▶ _SOURCE MATERIAL_:

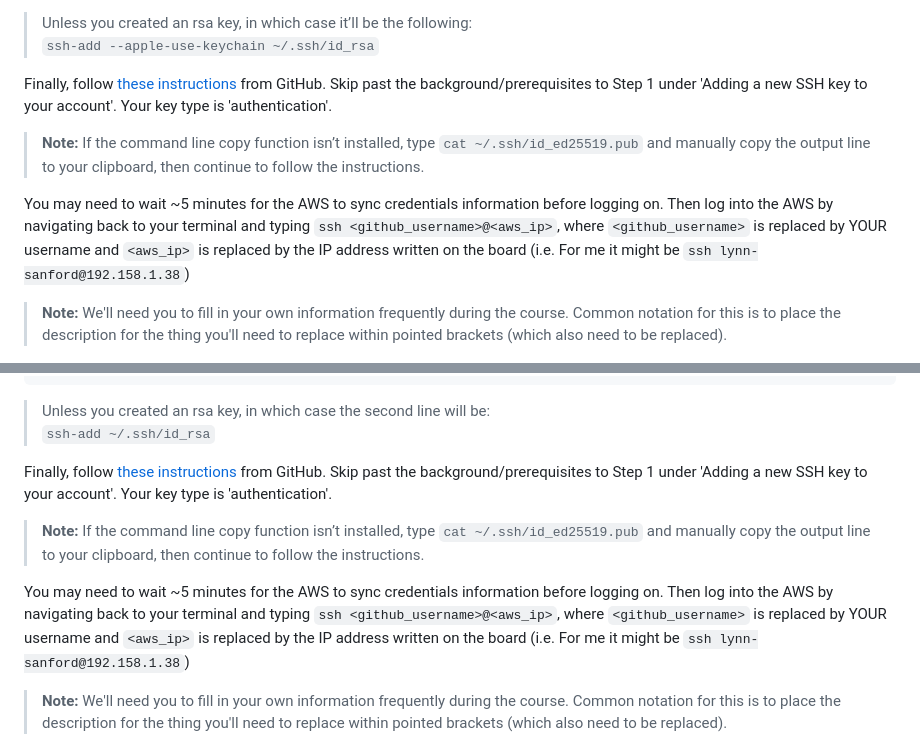
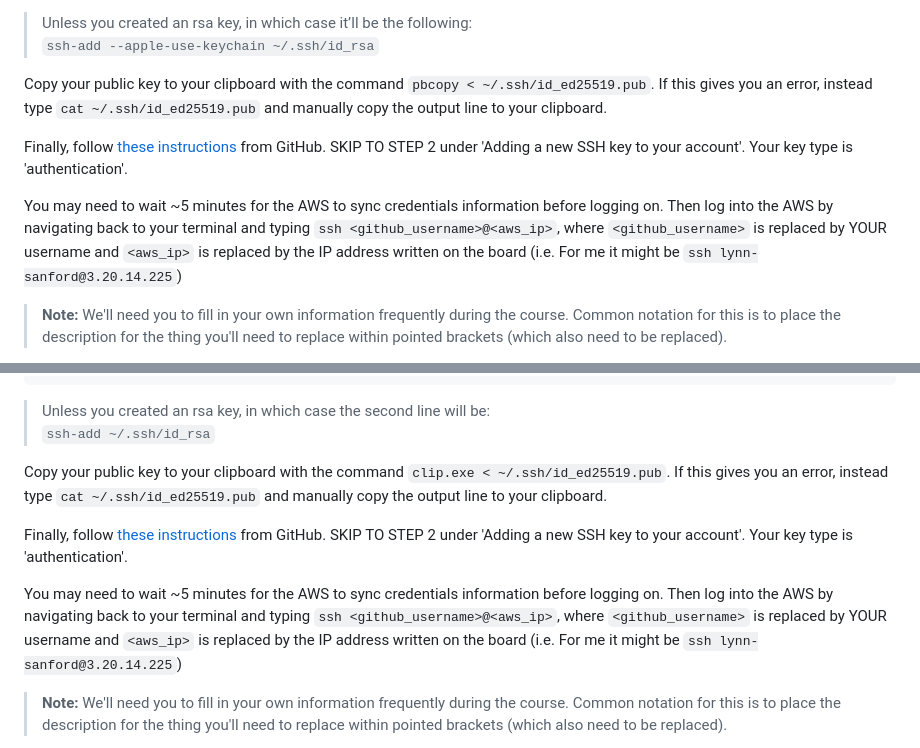
Before and after one commit to Dowell-Lab/srworkshop, a Markdown page: day01/worksheets/SSH_AWS.md, 2 parts joined by grey strips. Drawn GitHub-style.

Commit message:
Fixed a few things on worksheet
Former-commit-id: b60d887cd98a94ae6ebdcd6ca9e5ca7b39c7e994

```diff
--- a/day01/worksheets/SSH_AWS.md
+++ b/day01/worksheets/SSH_AWS.md
@@ -45,11 +45,11 @@ Now you’re back on the command line. Run the following:\
 >Unless you created an rsa key, in which case it’ll be the following:\
 `ssh-add --apple-use-keychain ~/.ssh/id_rsa`
 
-Finally, follow <a href="https://docs.github.com/en/authentication/connecting-to-github-with-ssh/adding-a-new-ssh-key-to-your-github-account?platform=mac">these instructions</a> from GitHub. Skip past the background/prerequisites to Step 1 under 'Adding a new SSH key to your account'. Your key type is 'authentication'.
+Copy your public key to your clipboard with the command `pbcopy < ~/.ssh/id_ed25519.pub`. If this gives you an error, instead type `cat ~/.ssh/id_ed25519.pub` and manually copy the output line to your clipboard.
 
->**Note:** If the command line copy function isn’t installed, type `cat ~/.ssh/id_ed25519.pub` and manually copy the output line to your clipboard, then continue to follow the instructions.
+Finally, follow <a href="https://docs.github.com/en/authentication/connecting-to-github-with-ssh/adding-a-new-ssh-key-to-your-github-account?platform=mac">these instructions</a> from GitHub. SKIP TO STEP 2 under 'Adding a new SSH key to your account'. Your key type is 'authentication'.
 
-You may need to wait ~5 minutes for the AWS to sync credentials information before logging on. Then log into the AWS by navigating back to your terminal and typing `ssh <github_username>@<aws_ip>`, where `<github_username>` is replaced by YOUR username and `<aws_ip>` is replaced by the IP address written on the board (i.e. For me it might be `ssh lynn-sanford@192.158.1.38`)
+You may need to wait ~5 minutes for the AWS to sync credentials information before logging on. Then log into the AWS by navigating back to your terminal and typing `ssh <github_username>@<aws_ip>`, where `<github_username>` is replaced by YOUR username and `<aws_ip>` is replaced by the IP address written on the board (i.e. For me it might be `ssh lynn-sanford@3.20.14.225`)
 
 >**Note:** We'll need you to fill in your own information frequently during the course. Common notation for this is to place the description for the thing you'll need to replace within pointed brackets (which also need to be replaced).
 
@@ -80,11 +80,11 @@ ssh-add ~/.ssh/id_ed25519
 >Unless you created an rsa key, in which case the second line will be:\
 `ssh-add ~/.ssh/id_rsa`
 
-Finally, follow <a href="https://docs.github.com/en/authentication/connecting-to-github-with-ssh/adding-a-new-ssh-key-to-your-github-account?platform=windows">these instructions</a> from GitHub. Skip past the background/prerequisites to Step 1 under 'Adding a new SSH key to your account'. Your key type is 'authentication'.
+Copy your public key to your clipboard with the command `clip.exe < ~/.ssh/id_ed25519.pub`. If this gives you an error, instead type `cat ~/.ssh/id_ed25519.pub` and manually copy the output line to your clipboard.
 
->**Note:** If the command line copy function isn’t installed, type `cat ~/.ssh/id_ed25519.pub` and manually copy the output line to your clipboard, then continue to follow the instructions.
+Finally, follow <a href="https://docs.github.com/en/authentication/connecting-to-github-with-ssh/adding-a-new-ssh-key-to-your-github-account?platform=windows">these instructions</a> from GitHub. SKIP TO STEP 2 under 'Adding a new SSH key to your account'. Your key type is 'authentication'.
 
-You may need to wait ~5 minutes for the AWS to sync credentials information before logging on. Then log into the AWS by navigating back to your terminal and typing `ssh <github_username>@<aws_ip>`, where `<github_username>` is replaced by YOUR username and `<aws_ip>` is replaced by the IP address written on the board (i.e. For me it might be `ssh lynn-sanford@192.158.1.38`)
+You may need to wait ~5 minutes for the AWS to sync credentials information before logging on. Then log into the AWS by navigating back to your terminal and typing `ssh <github_username>@<aws_ip>`, where `<github_username>` is replaced by YOUR username and `<aws_ip>` is replaced by the IP address written on the board (i.e. For me it might be `ssh lynn-sanford@3.20.14.225`)
 
 >**Note:** We'll need you to fill in your own information frequently during the course. Common notation for this is to place the description for the thing you'll need to replace within pointed brackets (which also need to be replaced).
 
```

▶ _THE TASK_:
Copy out every line of the material above precisely, omitting the pictures.

▶ _SOLUTION_:
Before and after one commit to Dowell-Lab/srworkshop, a Markdown page: day01/worksheets/SSH_AWS.md, 2 parts joined by grey strips. Drawn GitHub-style.

Commit message:
Fixed a few things on worksheet
Former-commit-id: b60d887cd98a94ae6ebdcd6ca9e5ca7b39c7e994

```diff
--- a/day01/worksheets/SSH_AWS.md
+++ b/day01/worksheets/SSH_AWS.md
@@ -45,11 +45,11 @@ Now you’re back on the command line. Run the following:\
 >Unless you created an rsa key, in which case it’ll be the following:\
 `ssh-add --apple-use-keychain ~/.ssh/id_rsa`
 
-Finally, follow <a href="https://docs.github.com/en/authentication/connecting-to-github-with-ssh/adding-a-new-ssh-key-to-your-github-account?platform=mac">these instructions</a> from GitHub. Skip past the background/prerequisites to Step 1 under 'Adding a new SSH key to your account'. Your key type is 'authentication'.
+Copy your public key to your clipboard with the command `pbcopy < ~/.ssh/id_ed25519.pub`. If this gives you an error, instead type `cat ~/.ssh/id_ed25519.pub` and manually copy the output line to your clipboard.
 
->**Note:** If the command line copy function isn’t installed, type `cat ~/.ssh/id_ed25519.pub` and manually copy the output line to your clipboard, then continue to follow the instructions.
+Finally, follow <a href="https://docs.github.com/en/authentication/connecting-to-github-with-ssh/adding-a-new-ssh-key-to-your-github-account?platform=mac">these instructions</a> from GitHub. SKIP TO STEP 2 under 'Adding a new SSH key to your account'. Your key type is 'authentication'.
 
-You may need to wait ~5 minutes for the AWS to sync credentials information before logging on. Then log into the AWS by navigating back to your terminal and typing `ssh <github_username>@<aws_ip>`, where `<github_username>` is replaced by YOUR username and `<aws_ip>` is replaced by the IP address written on the board (i.e. For me it might be `ssh lynn-sanford@192.158.1.38`)
+You may need to wait ~5 minutes for the AWS to sync credentials information before logging on. Then log into the AWS by navigating back to your terminal and typing `ssh <github_username>@<aws_ip>`, where `<github_username>` is replaced by YOUR username and `<aws_ip>` is replaced by the IP address written on the board (i.e. For me it might be `ssh lynn-sanford@3.20.14.225`)
 
 >**Note:** We'll need you to fill in your own information frequently during the course. Common notation for this is to place the description for the thing you'll need to replace within pointed brackets (which also need to be replaced).
 
@@ -80,11 +80,11 @@ ssh-add ~/.ssh/id_ed25519
 >Unless you created an rsa key, in which case the second line will be:\
 `ssh-add ~/.ssh/id_rsa`
 
-Finally, follow <a href="https://docs.github.com/en/authentication/connecting-to-github-with-ssh/adding-a-new-ssh-key-to-your-github-account?platform=windows">these instructions</a> from GitHub. Skip past the background/prerequisites to Step 1 under 'Adding a new SSH key to your account'. Your key type is 'authentication'.
+Copy your public key to your clipboard with the command `clip.exe < ~/.ssh/id_ed25519.pub`. If this gives you an error, instead type `cat ~/.ssh/id_ed25519.pub` and manually copy the output line to your clipboard.
 
->**Note:** If the command line copy function isn’t installed, type `cat ~/.ssh/id_ed25519.pub` and manually copy the output line to your clipboard, then continue to follow the instructions.
+Finally, follow <a href="https://docs.github.com/en/authentication/connecting-to-github-with-ssh/adding-a-new-ssh-key-to-your-github-account?platform=windows">these instructions</a> from GitHub. SKIP TO STEP 2 under 'Adding a new SSH key to your account'. Your key type is 'authentication'.
 
-You may need to wait ~5 minutes for the AWS to sync credentials information before logging on. Then log into the AWS by navigating back to your terminal and typing `ssh <github_username>@<aws_ip>`, where `<github_username>` is replaced by YOUR username and `<aws_ip>` is replaced by the IP address written on the board (i.e. For me it might be `ssh lynn-sanford@192.158.1.38`)
+You may need to wait ~5 minutes for the AWS to sync credentials information before logging on. Then log into the AWS by navigating back to your terminal and typing `ssh <github_username>@<aws_ip>`, where `<github_username>` is replaced by YOUR username and `<aws_ip>` is replaced by the IP address written on the board (i.e. For me it might be `ssh lynn-sanford@3.20.14.225`)
 
 >**Note:** We'll need you to fill in your own information frequently during the course. Common notation for this is to place the description for the thing you'll need to replace within pointed brackets (which also need to be replaced).
 
```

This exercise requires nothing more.